TASK INPUTS -
════
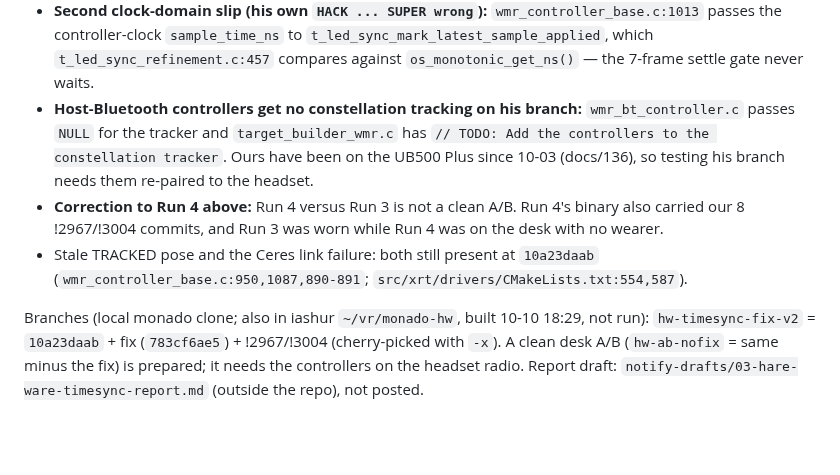
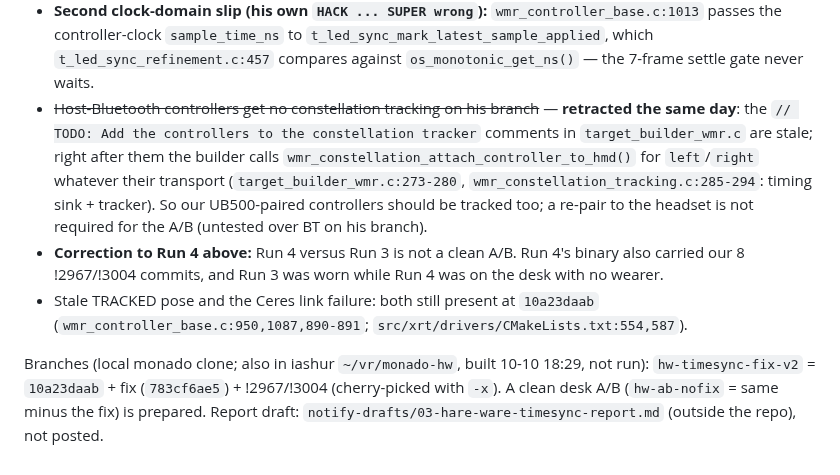
Before and after one commit to Wintch/reverb-g2, a Markdown page: docs/135-hare-ware-new-constellation-branch-first-test.md, the part around the change. Drawn GitHub-style; blank space fills up the shorter version.

Commit message:
docs/135: retract the host-BT claim, the builder attaches BT controllers too
Co-Authored-By: Claude Opus 5.5 <noreply@anthropic.com>

```diff
--- a/docs/135-hare-ware-new-constellation-branch-first-test.md
+++ b/docs/135-hare-ware-new-constellation-branch-first-test.md
@@ -171,10 +171,13 @@ hare_ware force-pushed again on 10-06: `10a23daab` = the same 45 commits rebased
   passes the controller-clock `sample_time_ns` to `t_led_sync_mark_latest_sample_applied`, which
   `t_led_sync_refinement.c:457` compares against `os_monotonic_get_ns()` — the 7-frame settle gate
   never waits.
-- **Host-Bluetooth controllers get no constellation tracking on his branch:**
-  `wmr_bt_controller.c` passes `NULL` for the tracker and `target_builder_wmr.c` has
-  `// TODO: Add the controllers to the constellation tracker`. Ours have been on the UB500 Plus
-  since 10-03 (docs/136), so testing his branch needs them re-paired to the headset.
+- ~~Host-Bluetooth controllers get no constellation tracking on his branch~~ — **retracted the
+  same day**: the `// TODO: Add the controllers to the constellation tracker` comments in
+  `target_builder_wmr.c` are stale; right after them the builder calls
+  `wmr_constellation_attach_controller_to_hmd()` for `left`/`right` whatever their transport
+  (`target_builder_wmr.c:273-280`, `wmr_constellation_tracking.c:285-294`: timing sink + tracker).
+  So our UB500-paired controllers should be tracked too; a re-pair to the headset is not required
+  for the A/B (untested over BT on his branch).
 - **Correction to Run 4 above:** Run 4 versus Run 3 is not a clean A/B. Run 4's binary also carried
   our 8 !2967/!3004 commits, and Run 3 was worn while Run 4 was on the desk with no wearer.
 - Stale TRACKED pose and the Ceres link failure: both still present at `10a23daab`
@@ -182,5 +185,4 @@ hare_ware force-pushed again on 10-06: `10a23daab` = the same 45 commits rebased
 
 Branches (local monado clone; also in iashur `~/vr/monado-hw`, built 10-10 18:29, not run):
 `hw-timesync-fix-v2` = `10a23daab` + fix (`783cf6ae5`) + !2967/!3004 (cherry-picked with `-x`).
-A clean desk A/B (`hw-ab-nofix` = same minus the fix) is prepared; it needs the controllers on the
-headset radio. Report draft: `notify-drafts/03-hare-ware-timesync-report.md` (outside the repo), not posted.
+A clean desk A/B (`hw-ab-nofix` = same minus the fix) is prepared. Report draft: `notify-drafts/03-hare-ware-timesync-report.md` (outside the repo), not posted.
```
════
WHAT IS EXPECTED -
Write out the whole listing exactly, and drop the pictures.

ANSWER TO THIS EXERCISE -
Before and after one commit to Wintch/reverb-g2, a Markdown page: docs/135-hare-ware-new-constellation-branch-first-test.md, the part around the change. Drawn GitHub-style; blank space fills up the shorter version.

Commit message:
docs/135: retract the host-BT claim, the builder attaches BT controllers too
Co-Authored-By: Claude Opus 5.5 <noreply@anthropic.com>

```diff
--- a/docs/135-hare-ware-new-constellation-branch-first-test.md
+++ b/docs/135-hare-ware-new-constellation-branch-first-test.md
@@ -171,10 +171,13 @@ hare_ware force-pushed again on 10-06: `10a23daab` = the same 45 commits rebased
   passes the controller-clock `sample_time_ns` to `t_led_sync_mark_latest_sample_applied`, which
   `t_led_sync_refinement.c:457` compares against `os_monotonic_get_ns()` — the 7-frame settle gate
   never waits.
-- **Host-Bluetooth controllers get no constellation tracking on his branch:**
-  `wmr_bt_controller.c` passes `NULL` for the tracker and `target_builder_wmr.c` has
-  `// TODO: Add the controllers to the constellation tracker`. Ours have been on the UB500 Plus
-  since 10-03 (docs/136), so testing his branch needs them re-paired to the headset.
+- ~~Host-Bluetooth controllers get no constellation tracking on his branch~~ — **retracted the
+  same day**: the `// TODO: Add the controllers to the constellation tracker` comments in
+  `target_builder_wmr.c` are stale; right after them the builder calls
+  `wmr_constellation_attach_controller_to_hmd()` for `left`/`right` whatever their transport
+  (`target_builder_wmr.c:273-280`, `wmr_constellation_tracking.c:285-294`: timing sink + tracker).
+  So our UB500-paired controllers should be tracked too; a re-pair to the headset is not required
+  for the A/B (untested over BT on his branch).
 - **Correction to Run 4 above:** Run 4 versus Run 3 is not a clean A/B. Run 4's binary also carried
   our 8 !2967/!3004 commits, and Run 3 was worn while Run 4 was on the desk with no wearer.
 - Stale TRACKED pose and the Ceres link failure: both still present at `10a23daab`
@@ -182,5 +185,4 @@ hare_ware force-pushed again on 10-06: `10a23daab` = the same 45 commits rebased
 
 Branches (local monado clone; also in iashur `~/vr/monado-hw`, built 10-10 18:29, not run):
 `hw-timesync-fix-v2` = `10a23daab` + fix (`783cf6ae5`) + !2967/!3004 (cherry-picked with `-x`).
-A clean desk A/B (`hw-ab-nofix` = same minus the fix) is prepared; it needs the controllers on the
-headset radio. Report draft: `notify-drafts/03-hare-ware-timesync-report.md` (outside the repo), not posted.
+A clean desk A/B (`hw-ab-nofix` = same minus the fix) is prepared. Report draft: `notify-drafts/03-hare-ware-timesync-report.md` (outside the repo), not posted.
```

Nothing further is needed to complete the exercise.